The special memories are not limited to featuring in the World Cup of 2010 but also in several African Cup of Nations competitions, including, memorably, a winning one, in 2019, in which Guedioura was named in the Team of the Tournament.

“To play for your country is something very special and with Algeria, we are a very proud people,” he explains.

“My Dad had played for the national team which made it even more special for me.

“Reaching the World Cup Finals was already huge but then to win the AFCON was incredible and something I will never ever forget.”

There is another thing Guedioura will never forget from his time at Wolves – and that is how, as a devout Muslim, he was looked after during Ramadan.

The Holy Month of fasting, which is again taking place at the present time, carries many challenges for footballers aiming to operate at the peak of physical performance, but Guedioura, despite initial fears, found a very understanding set-up at Molineux over a decade ago.

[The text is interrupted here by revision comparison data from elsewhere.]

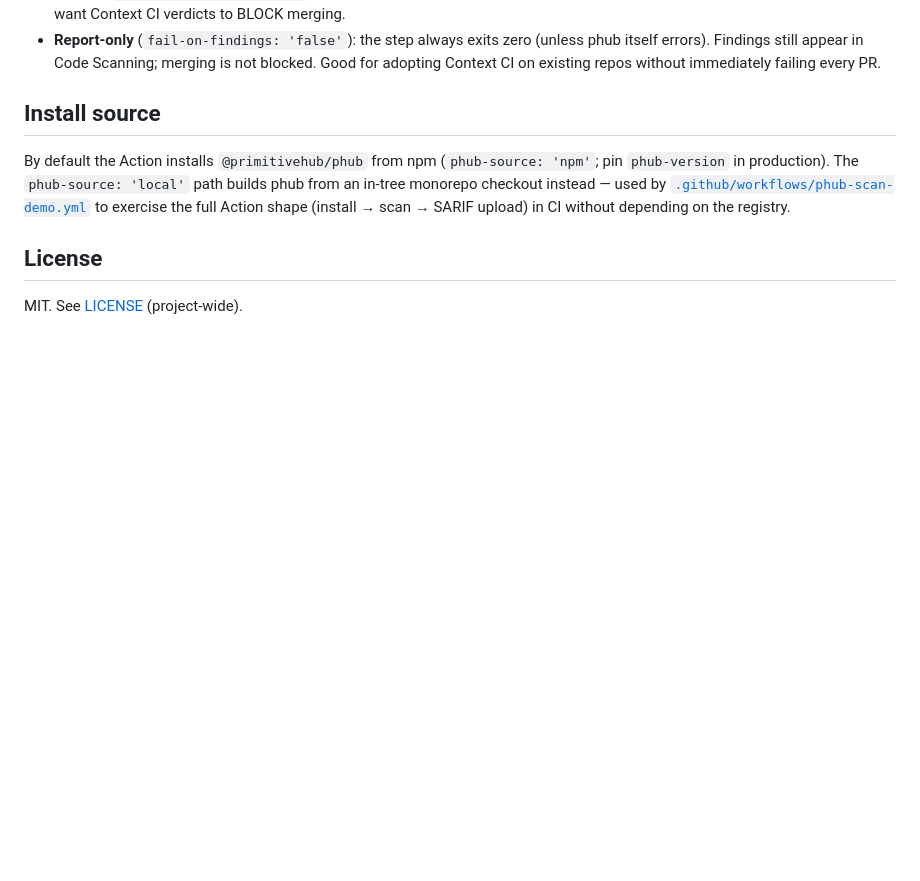
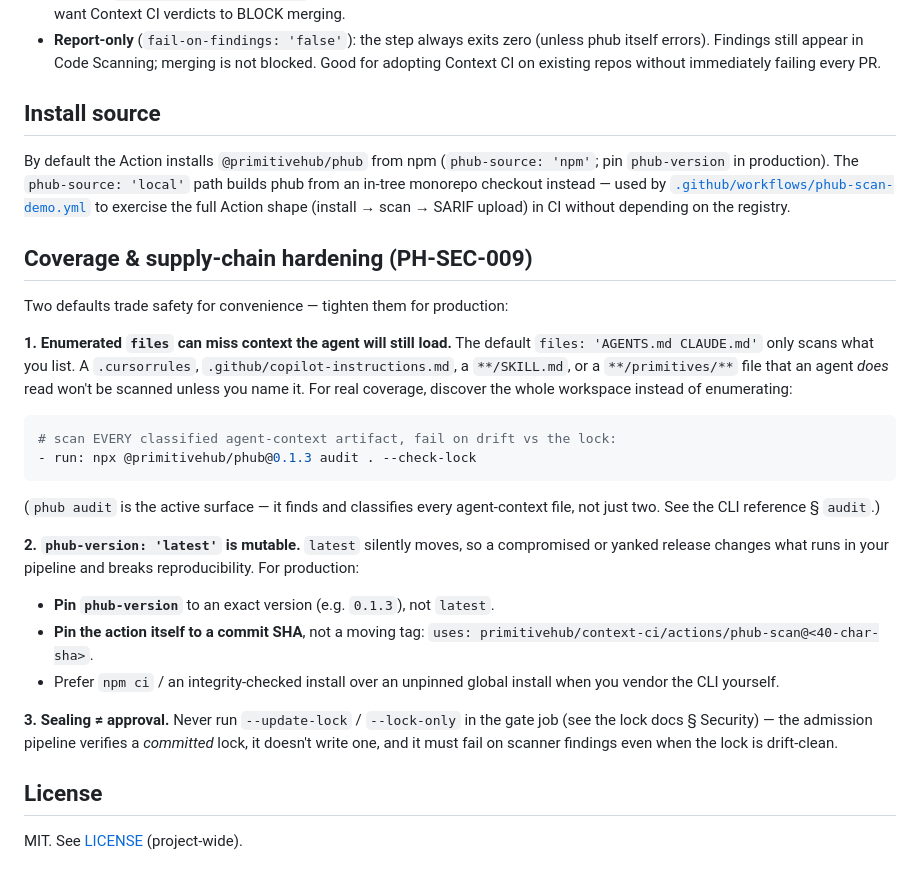
Before and after one commit to PrimitiveHub-AI/context-ci, a Markdown page: actions/phub-scan/README.md, the part around the change. GitHub-like rendering; blank space fills up the shorter version.

````diff
--- a/actions/phub-scan/README.md
+++ b/actions/phub-scan/README.md
@@ -145,6 +145,38 @@ instead — used by
 to exercise the full Action shape (install → scan → SARIF upload) in CI
 without depending on the registry.
 
+## Coverage & supply-chain hardening (PH-SEC-009)
+
+Two defaults trade safety for convenience — tighten them for production:
+
+**1. Enumerated `files` can miss context the agent will still load.**
+The default `files: 'AGENTS.md CLAUDE.md'` only scans what you list. A
+`.cursorrules`, `.github/copilot-instructions.md`, a `**/SKILL.md`, or a
+`**/primitives/**` file that an agent *does* read won't be scanned unless
+you name it. For real coverage, discover the whole workspace instead of
+enumerating:
+
+```yaml
+# scan EVERY classified agent-context artifact, fail on drift vs the lock:
+- run: npx @primitivehub/phub@0.1.3 audit . --check-lock
+```
+(`phub audit` is the active surface — it finds and classifies every
+agent-context file, not just two. See the CLI reference § `audit`.)
+
+**2. `phub-version: 'latest'` is mutable.** `latest` silently moves, so a
+compromised or yanked release changes what runs in your pipeline and breaks
+reproducibility. For production:
+- **Pin `phub-version`** to an exact version (e.g. `0.1.3`), not `latest`.
+- **Pin the action itself to a commit SHA**, not a moving tag:
+  `uses: primitivehub/context-ci/actions/phub-scan@<40-char-sha>`.
+- Prefer `npm ci` / an integrity-checked install over an unpinned global
+  install when you vendor the CLI yourself.
+
+**3. Sealing ≠ approval.** Never run `--update-lock` / `--lock-only` in the
+gate job (see the lock docs § Security) — the admission pipeline verifies a
+*committed* lock, it doesn't write one, and it must fail on scanner findings
+even when the lock is drift-clean.
+
 ## License
 
 MIT. See [LICENSE](../../LICENSE) (project-wide).
````
Also changed, not shown: docs/security/2026-10-16-assessment-response.md (added, +42 -0 lines), docs/usage/05-phub-lock.md (+30 -0 lines).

“We have seen Ramadan mentioned a lot more now but there are still problems as we saw recently when it was suggested that members of the French national team were being asked to postpone their fasting,” Guedioura explains.

“Attitudes have mostly changed now, which is good, but in the past, I remember managers saying that if you were fasting then you couldn’t play.

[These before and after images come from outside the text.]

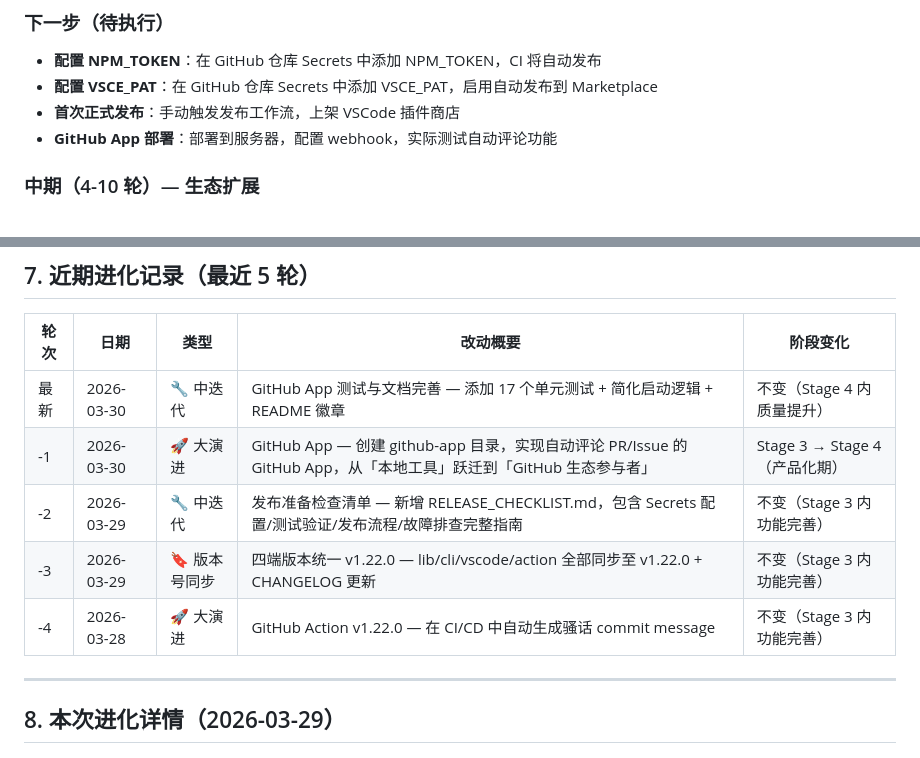
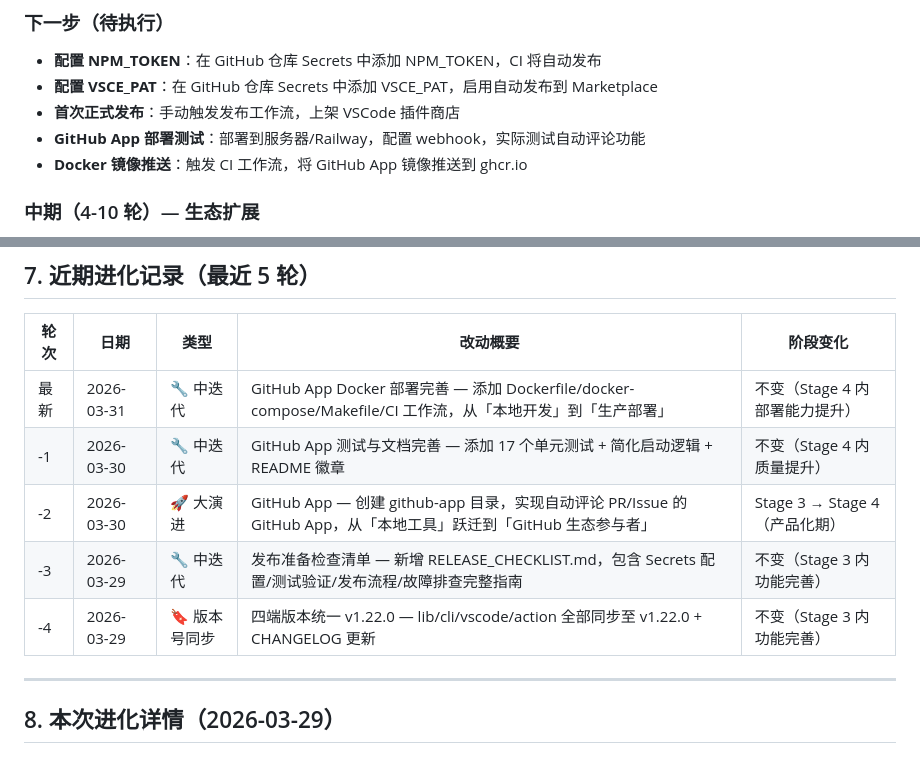
Before and after one commit to justlovemaki/git-commit-sao-hua, a Markdown page: PROJECT_EVOLUTION.md, 2 parts joined by grey strips. Drawn GitHub-style.

```diff
--- a/PROJECT_EVOLUTION.md
+++ b/PROJECT_EVOLUTION.md
@@ -103,7 +103,8 @@
 - **配置 NPM_TOKEN**：在 GitHub 仓库 Secrets 中添加 NPM_TOKEN，CI 将自动发布
 - **配置 VSCE_PAT**：在 GitHub 仓库 Secrets 中添加 VSCE_PAT，启用自动发布到 Marketplace
 - **首次正式发布**：手动触发发布工作流，上架 VSCode 插件商店
-- **GitHub App 部署**：部署到服务器，配置 webhook，实际测试自动评论功能
+- **GitHub App 部署测试**：部署到服务器/Railway，配置 webhook，实际测试自动评论功能
+- **Docker 镜像推送**：触发 CI 工作流，将 GitHub App 镜像推送到 ghcr.io
 
 ### 中期（4-10 轮）— 生态扩展
 - ~~**GitHub Action 骚话**：提供 Action，CI 中自动生成骚话 commit message~~ ✅ 已完成（v1.22.0）
@@ -121,11 +122,11 @@
 
 | 轮次 | 日期 | 类型 | 改动概要 | 阶段变化 |
 |------|------|------|---------|---------|
-| 最新 | 2026-03-30 | 🔧 中迭代 | GitHub App 测试与文档完善 — 添加 17 个单元测试 + 简化启动逻辑 + README 徽章 | 不变（Stage 4 内质量提升） |
-| -1 | 2026-03-30 | 🚀 大演进 | GitHub App — 创建 github-app 目录，实现自动评论 PR/Issue 的 GitHub App，从「本地工具」跃迁到「GitHub 生态参与者」 | Stage 3 → Stage 4（产品化期） |
-| -2 | 2026-03-29 | 🔧 中迭代 | 发布准备检查清单 — 新增 RELEASE_CHECKLIST.md，包含 Secrets 配置/测试验证/发布流程/故障排查完整指南 | 不变（Stage 3 内功能完善） |
-| -3 | 2026-03-29 | 🔖 版本号同步 | 四端版本统一 v1.22.0 — lib/cli/vscode/action 全部同步至 v1.22.0 + CHANGELOG 更新 | 不变（Stage 3 内功能完善） |
-| -4 | 2026-03-28 | 🚀 大演进 | GitHub Action v1.22.0 — 在 CI/CD 中自动生成骚话 commit message | 不变（Stage 3 内功能完善） |
+| 最新 | 2026-03-31 | 🔧 中迭代 | GitHub App Docker 部署完善 — 添加 Dockerfile/docker-compose/Makefile/CI 工作流，从「本地开发」到「生产部署」 | 不变（Stage 4 内部署能力提升） |
+| -1 | 2026-03-30 | 🔧 中迭代 | GitHub App 测试与文档完善 — 添加 17 个单元测试 + 简化启动逻辑 + README 徽章 | 不变（Stage 4 内质量提升） |
+| -2 | 2026-03-30 | 🚀 大演进 | GitHub App — 创建 github-app 目录，实现自动评论 PR/Issue 的 GitHub App，从「本地工具」跃迁到「GitHub 生态参与者」 | Stage 3 → Stage 4（产品化期） |
+| -3 | 2026-03-29 | 🔧 中迭代 | 发布准备检查清单 — 新增 RELEASE_CHECKLIST.md，包含 Secrets 配置/测试验证/发布流程/故障排查完整指南 | 不变（Stage 3 内功能完善） |
+| -4 | 2026-03-29 | 🔖 版本号同步 | 四端版本统一 v1.22.0 — lib/cli/vscode/action 全部同步至 v1.22.0 + CHANGELOG 更新 | 不变（Stage 3 内功能完善） |
 
 ---
 
```
Also changed, not shown: other parts of PROJECT_EVOLUTION.md (+55 -0 lines).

“I remember the first time I was fasting at Wolves, I was a bit worried and didn’t say anything about it.

“The nutritionist (James Collins) had spotted it and came up to me and asked why I wasn’t eating and I told him I was a Muslim and that I normally ate Halal but I was fasting.

“He asked why I hadn’t said anything and I said I was a bit shy and worried but, from that moment, he told me not to be concerned and that they could adapt and produce a nutrition plan for me.

“He even said we could speak to the manager if I was struggling with training or any tiredness and just made me feel far more comfortable and easier to tell people I was observing Ramadan.

“I often felt stronger during Ramadan because while it wasn’t necessarily easy to play football, I always wanted to make sure there were no excuses, and I remember having some of my best games during Ramadan as a result.”

Those happy memories extend more to Guedioura’s time at Wolves as a whole, even though he perhaps didn’t play as much as he would have liked, and was also sidelined with that first serious injury of his career.

“Wolves gave me my chance in the Premier League, and for that I will always be very grateful,” he explains.

“I made some good friends and still have a lot of bonds with some of the people there – for me the memories are only good.”

Guedioura also has particular memories of the medical team during his time and, having just missed a reunion with Steve Kemp within the England set-up when taking on his recent employment, did however manage to meet up with Phil Hayward, who was out working with tennis star Andy Murray at a tournament in Qatar.

It wasn’t just a meet-up either, as there was the chance to enjoy a spot of the racket sport of ‘padel’.  A game of doubles even including the legend Murray himself.  “A great experience,” Guedioura enthused.

Now, though, it is time to look ahead.

Alongside his current coaching role and also working with beIN Sports, Guedioura is studying not just for his coaching badges but also a Masters in Sports Directorship.

The pull of one day returning to football is a very powerful one.

“I would love to stay involved in football in the long term if I can,” he explains.

“Football is my passion, it is something that I know and something that I love.

“Being a footballer was a privilege and was always something special, and all the years I spent at different clubs, especially in England, were totally different experiences and helped me learn a lot.

“I was always looking at how clubs can improve and do better, and I always felt it was something I would love to be involved in during the future – that is my focus and what I am working towards.”

A likeable personality whose cheery and welcoming demeanour masks a fierce and relentless desire to succeed, Guedioura’s approach and attitude will give him every chance of succeeding with whatever footballing role he turns his attention to.

And so, just as he hopes the Premier League won’t see the last of Wolves, Forest and Palace this season, maybe English football hasn’t yet seen the last of him either.